The .CZ domain is the leader in content available over IPv6
Prague, 7 June 2011 – Tomorrow is World IPv6 Day, and many leading global content providers will open their servers to this new protocol. In the case of many servers operating under the .CZ domain, this day will be no experiment, but simply business as usual. According to statistics from the CZ.NIC Association, nearly 8 % of the content on .CZ addresses is already available over the IPv6 protocol. This figure has grown more than fivefold over the past 12 months. At the same time, the share of content available over IPv6 on the largest domains at the highest level such as .com, .net and .de is only around one percent.
“The IPv6 issue is one of our top priorities; over the past two years in particular we have tried hard to draw attention to IPv6 and support its introduction. If this trend continues, the .CZ domain will be one of the best prepared when IPv4 is definitively exhausted, which is anticipated to occur here in Europe sometime around the end of 2011 and the beginning of 2012,” says Ondřej Filip, executive director of the CZ.NIC Association and the person responsible for administration of the .CZ domain. “We should commend service providers and Internet users in the Czech Republic for preparing in advance for the transition to IPv6 and not waiting until the last minute.”
On the occasion of tomorrow’s World IPv6 Day, the CZ.NIC Association has also prepared its annual Internet and Technology Conference, the first day of which will be devoted exclusively to the IPv6 issue. The conference is set to begin at the Lávka Club in Prague at 10 a.m. Those unable to attend in person can follow the program online at https://www.nic.cz/it11/. One of the most interesting features of the conference will be a panel discussion with representatives from leading Internet connection and content providers – Telefónica O2, UPC, MAFRA, Seznam.cz and Centrum Holdings.
“Connection providers will play a critical role in the entire transition to IPv6, as they must make relatively demanding and time consuming infrastructure modifications,” added Ondřej Filip.
IPv4 and IPv6
IP addresses are the building blocks of the internet, as without them, computers could not connect to the global network. The IPv4 protocol version was created as early as the 1970s and offered capacity for connecting fewer than 4 billion computers. A solution to the rapidly diminishing stock of IP addresses of version 4 has been around for several years. It is a new version of the internet protocol – IPv6. It provides what seems to be an inexhaustible stock of new addresses (2^128, which is roughly 1 and 38 zeros), but is still not commonly used.

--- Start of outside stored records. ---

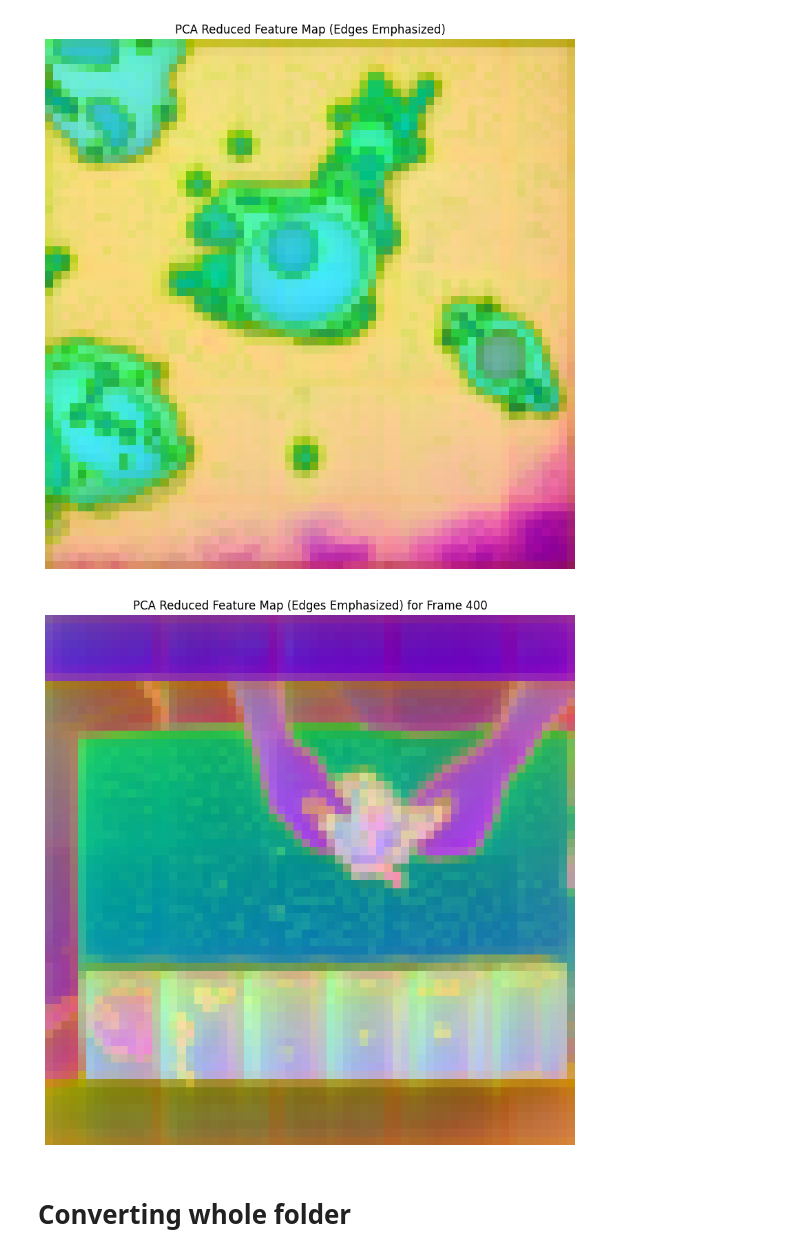
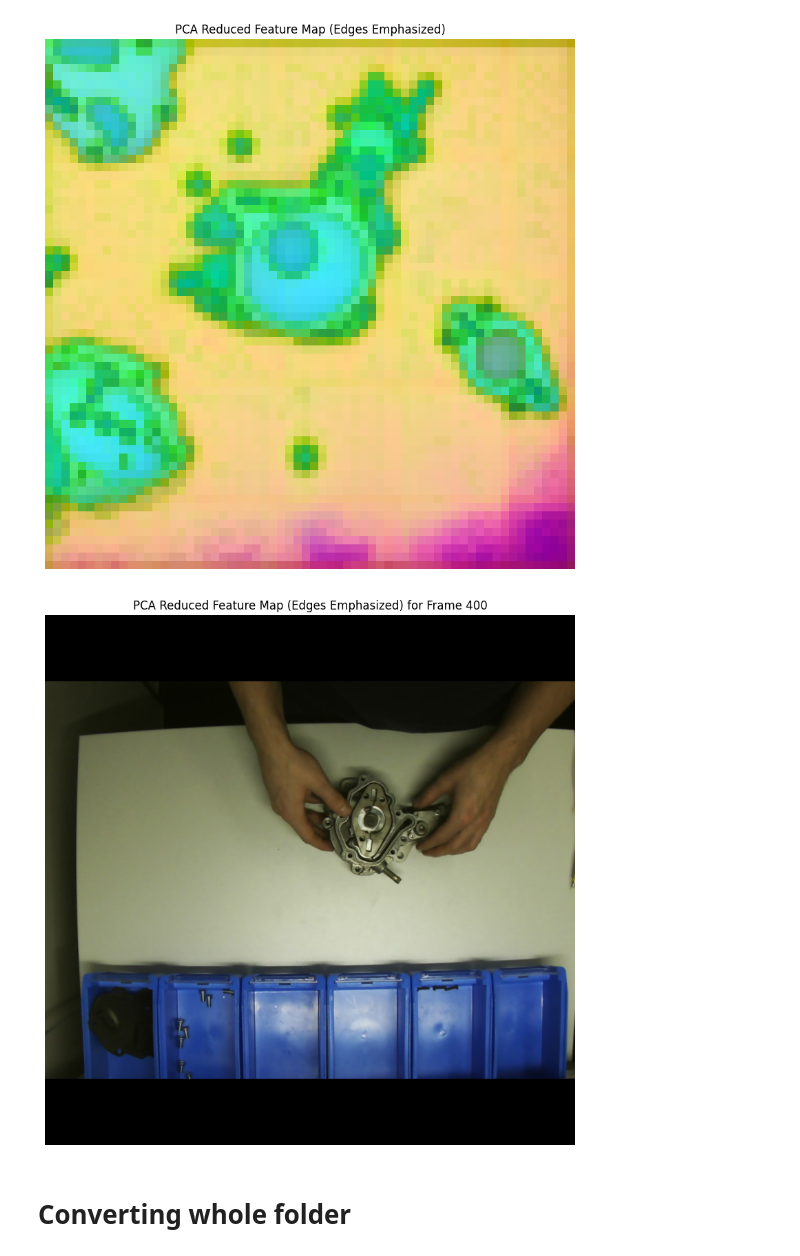
Before and after one commit to lyyiyi/dslab25, a Jupyter notebook: obj_detection/dino/sam.ipynb, the cells around one changed output. Cells and saved outputs as stored; diff of their text form; code cells hidden in the pictures.

```diff
--- a/obj_detection/dino/sam.ipynb
+++ b/obj_detection/dino/sam.ipynb
@@ -172,48 +172,48 @@ def process_video_frame(video_path, target_frame_idx=1000):
 		if current_idx == target_frame_idx:
 			target_frame = frame
 			break
 		current_idx += 1
 	cap.release()
 
 	if target_frame is None:
 		print(f"Frame {target_frame_idx} was not found in the video.")
 		return
 
 	# Convert the frame from BGR (OpenCV) to RGB and create a PIL Image.
 	frame_rgb = cv2.cvtColor(target_frame, cv2.COLOR_BGR2RGB)
 	image = Image.fromarray(frame_rgb)
 
 	# Load the SAM model and processor.
-	model = SamModel.from_pretrained("facebook/sam-vit-huge").to(device)
-	processor = SamProcessor.from_pretrained("facebook/sam-vit-huge")
+	# model = SamModel.from_pretrained("facebook/sam-vit-huge").to(device)
+	# processor = SamProcessor.from_pretrained("facebook/sam-vit-huge")
 
-	# Process the image. Instead of a .preprocess method, we simply call the processor.
-	inputs = processor(image, return_tensors="pt")
-	inputs = {k: v.to(device) for k, v in inputs.items()}
+	# # Process the image. Instead of a .preprocess method, we simply call the processor.
+	# inputs = processor(image, return_tensors="pt")
+	# inputs = {k: v.to(device) for k, v in inputs.items()}
 
-	# Extract the feature map using the image encoder.
-	with torch.no_grad():
-		feature_map = model.get_image_embeddings(inputs["pixel_values"])
+	# # Extract the feature map using the image encoder.
+	# with torch.no_grad():
+	# 	feature_map = model.get_image_embeddings(inputs["pixel_values"])
 
-	# SAM's image encoder outputs a tensor with shape (B, C, H, W).
-	feature_map = feature_map[0]  # Use the first image in the batch.
+	# # SAM's image encoder outputs a tensor with shape (B, C, H, W).
+	# feature_map = feature_map[0]  # Use the first image in the batch.
 
-	# Apply PCA to the feature map.
-	pca_result = pca_color_feature(feature_map)  # shape: (H, W, 3)
+	# # Apply PCA to the feature map.
+	# pca_result = pca_color_feature(feature_map)  # shape: (H, W, 3)
 
 	# Display the result.
 	plt.figure(figsize=(10, 10))
-	plt.imshow(pca_result.cpu().detach().numpy())
+	plt.imshow(frame_rgb)
 	plt.title(f"PCA Reduced Feature Map (Edges Emphasized) for Frame {target_frame_idx}")
 	plt.axis("off")
 	plt.show()
 
 # Example usage:
 # Replace 'path/to/your/video.mp4' with the path to your video file.
 # This will process the 1000th frame of the video.
-process_video_frame("/workspace/dslab25/assets/vacuum_pump/videos/01_run1_cam_2_1024x1024_15fps_3mbps.mp4", target_frame_idx=400)
+process_video_frame("/Users/georgye/Documents/repos/ethz/dslab25/assets/vacuum_pump/videos/01_run1_cam_2_1024x1024_15fps_3mbps.mp4", target_frame_idx=400)
 # %% [output]
-[figure, old version]
+[figure, new version]
 # %% [markdown]
 # Converting whole folder
 # %%
```
Also changed, not shown: 3 other files.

For providers of internet services, the switch to IPv6 primarily means investing in IPv6-compatible technologies. The volume of investment will depend on how much infrastructure the respective entity has. For end users of the internet, the switch to the new protocol may require the purchase of a new modem that supports IPv6. Such devices usually cost between CZK 1,000 and CZK 2,000.